Segment Start: RECORD EXTRACTS

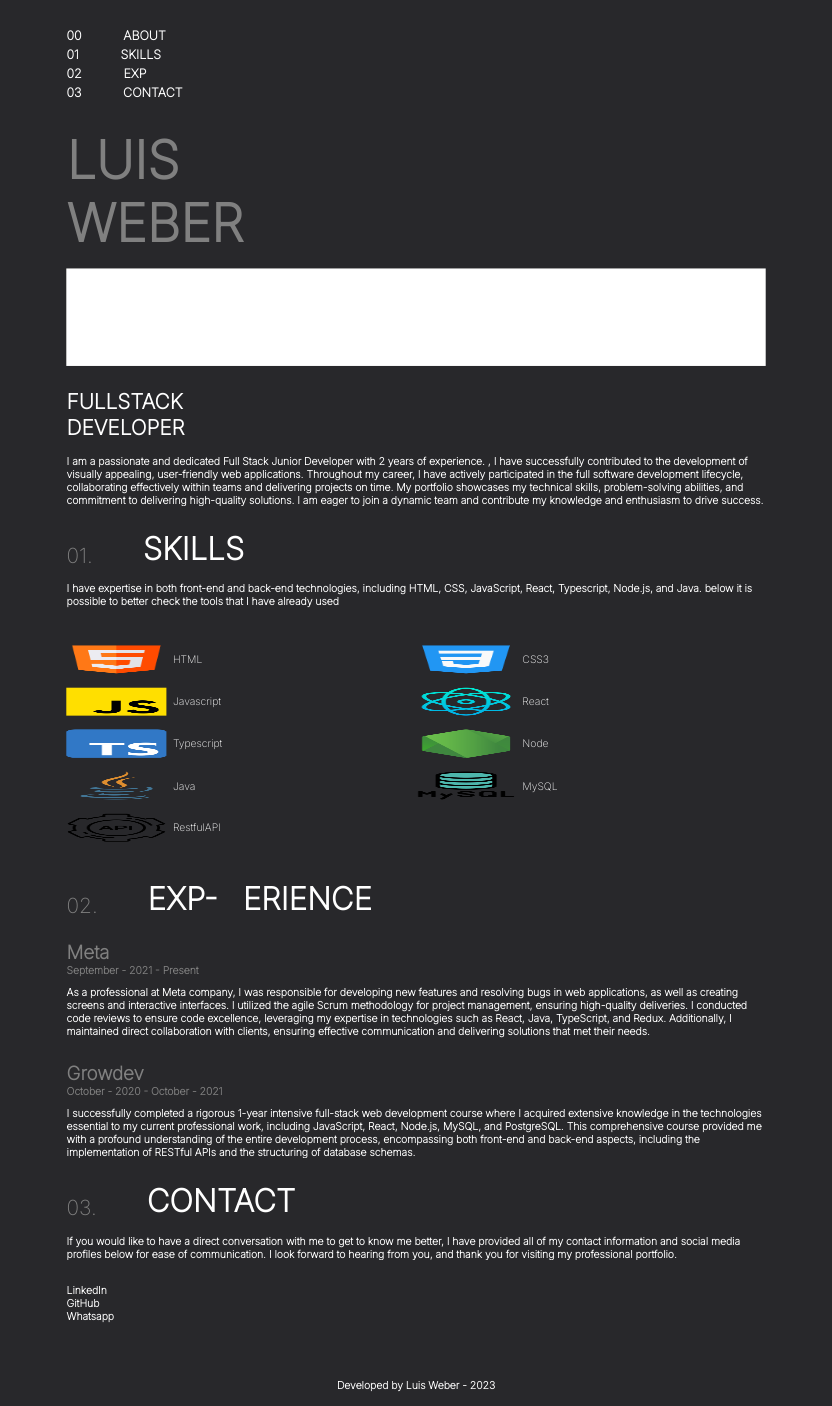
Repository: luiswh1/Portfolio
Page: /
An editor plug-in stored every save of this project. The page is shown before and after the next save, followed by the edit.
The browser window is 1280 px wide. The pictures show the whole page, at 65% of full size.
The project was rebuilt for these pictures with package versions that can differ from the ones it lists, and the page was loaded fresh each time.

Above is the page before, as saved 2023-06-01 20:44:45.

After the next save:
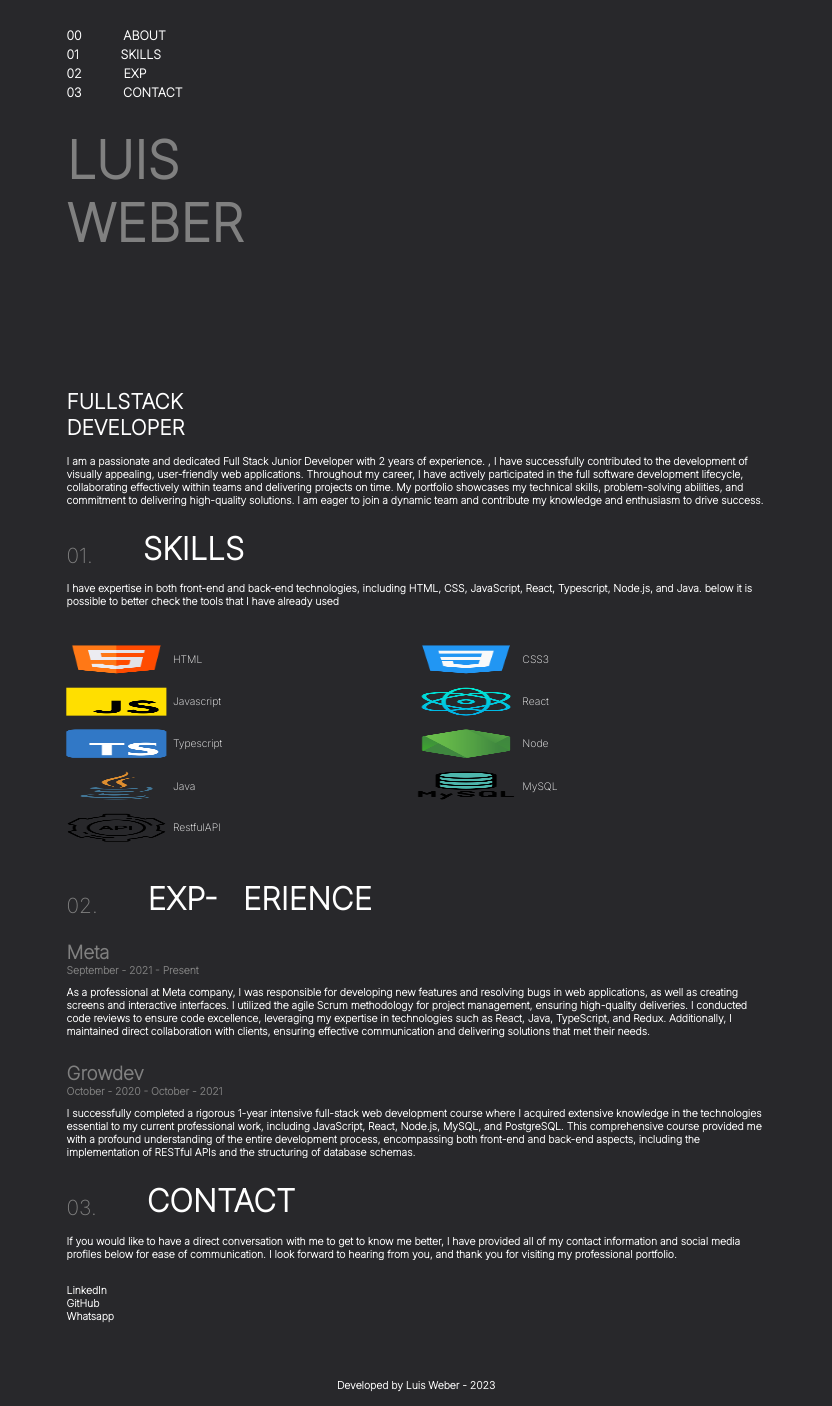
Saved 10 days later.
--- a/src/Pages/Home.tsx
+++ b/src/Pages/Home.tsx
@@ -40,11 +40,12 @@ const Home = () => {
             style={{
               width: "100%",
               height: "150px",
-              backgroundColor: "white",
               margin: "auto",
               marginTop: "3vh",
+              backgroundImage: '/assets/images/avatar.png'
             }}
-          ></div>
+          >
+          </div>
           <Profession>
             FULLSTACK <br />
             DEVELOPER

Segment End: RECORD EXTRACTS

Repeat the material above word for word, please, apart from its images.

Repository: luiswh1/Portfolio
Page: /
An editor plug-in stored every save of this project. The page is shown before and after the next save, followed by the edit.
The browser window is 1280 px wide. The pictures show the whole page, at 65% of full size.
The project was rebuilt for these pictures with package versions that can differ from the ones it lists, and the page was loaded fresh each time.

Above is the page before, as saved 2023-06-01 20:44:45.

After the next save:
Saved 10 days later.
--- a/src/Pages/Home.tsx
+++ b/src/Pages/Home.tsx
@@ -40,11 +40,12 @@ const Home = () => {
             style={{
               width: "100%",
               height: "150px",
-              backgroundColor: "white",
               margin: "auto",
               marginTop: "3vh",
+              backgroundImage: '/assets/images/avatar.png'
             }}
-          ></div>
+          >
+          </div>
           <Profession>
             FULLSTACK <br />
             DEVELOPER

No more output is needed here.